After the Beginning

Before the End, After the Beginning

Dagoberto Gilb. Grove, $24 (192p) ISBN 978-0-8021-2000-7

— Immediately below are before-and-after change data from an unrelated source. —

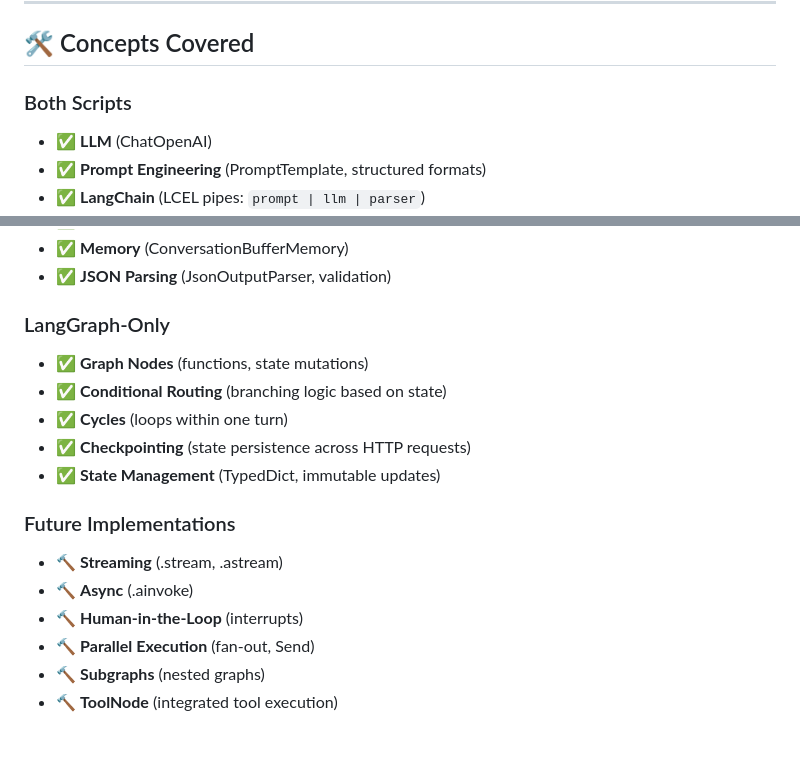
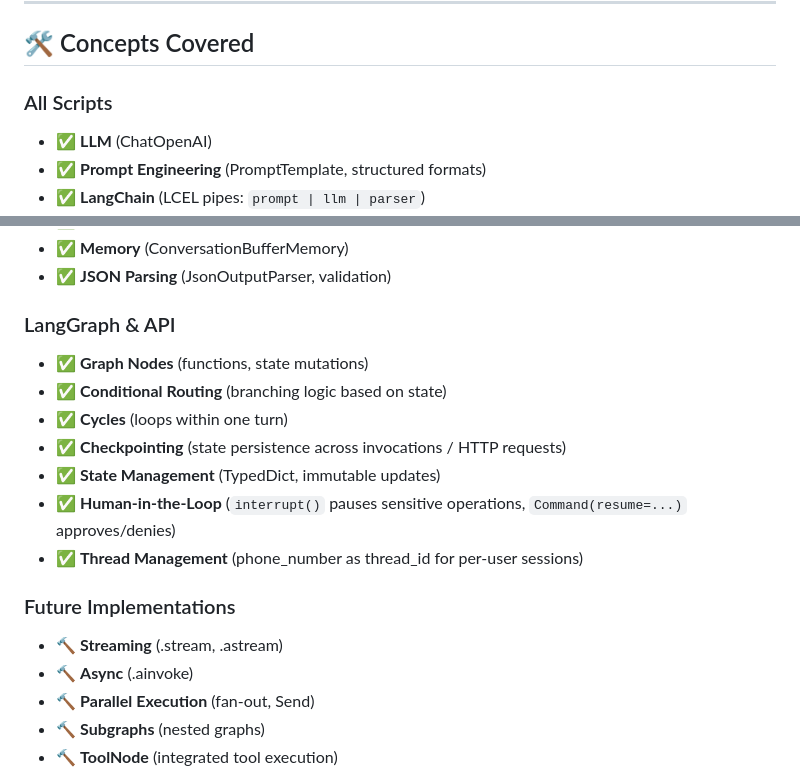
Before and after one commit to zaricu22/MobileOperator_AgenticAI, a Markdown page: README.md, 2 parts joined by grey strips. Drawn GitHub-style; blank space fills up the shorter version.

```diff
--- a/README.md
+++ b/README.md
@@ -89,7 +107,7 @@ Replace with real calls (SQL DB, REST API, gRPC) to ground queries in actual use
 
 ## 🛠️ Concepts Covered
 
-### Both Scripts
+### All Scripts
 
 - ✅ **LLM** (ChatOpenAI)
 - ✅ **Prompt Engineering** (PromptTemplate, structured formats)
@@ -106,19 +124,20 @@ Replace with real calls (SQL DB, REST API, gRPC) to ground queries in actual use
 - ✅ **Memory** (ConversationBufferMemory)
 - ✅ **JSON Parsing** (JsonOutputParser, validation)
 
-### LangGraph-Only
+### LangGraph & API
 
 - ✅ **Graph Nodes** (functions, state mutations)
 - ✅ **Conditional Routing** (branching logic based on state)
 - ✅ **Cycles** (loops within one turn)
-- ✅ **Checkpointing** (state persistence across HTTP requests)
+- ✅ **Checkpointing** (state persistence across invocations / HTTP requests)
 - ✅ **State Management** (TypedDict, immutable updates)
+- ✅ **Human-in-the-Loop** (`interrupt()` pauses sensitive operations, `Command(resume=...)` approves/denies)
+- ✅ **Thread Management** (phone_number as thread_id for per-user sessions)
 
 ### Future Implementations
 
 - 🔨 **Streaming** (.stream, .astream)
 - 🔨 **Async** (.ainvoke)
-- 🔨 **Human-in-the-Loop** (interrupts)
 - 🔨 **Parallel Execution** (fan-out, Send)
 - 🔨 **Subgraphs** (nested graphs)
 - 🔨 **ToolNode** (integrated tool execution)
```
Also changed, not shown: other parts of README.md (+75 -18 lines).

PEN/Hemingway Award–winner Gilb’s 10 new tales, many written as the author recovered from a 2009 stroke, take on family ties, poverty, labor, and prejudice at the country’s borders, but defy racial and geographic boundaries even when they provide the principal conflict. In “Hacia Teotitlán,” a Mexican immigrant raised in L.A. struggles to resolve his dual identity; “Uncle Rock” finds an Americanized child trying to bond with his mother’s culturally naïve boyfriend. Financial divisions abound, as in “Willows Village,” where the shiftless Guillermo visits a wealthy relation, and the wonderful “Cheap,” the prescience of whose subjects—immigration policy and underpaid laborers—is rivaled only by the explicit address of Arizona’s immigration crackdown in “To Document.” And yet the most affecting story may be “please, thank you” for its depiction of a proud man recovering from a stroke and working his way back into language, as Gilb himself was forced to do. This new collection (after The Flowers) demonstrates that the author has more power than ever in addressing the conditions and contradictions of being split across cultures, and reminds us that every American, native or immigrant, is the product of a society that must learn to share or risk losing its founding graces. (Nov.)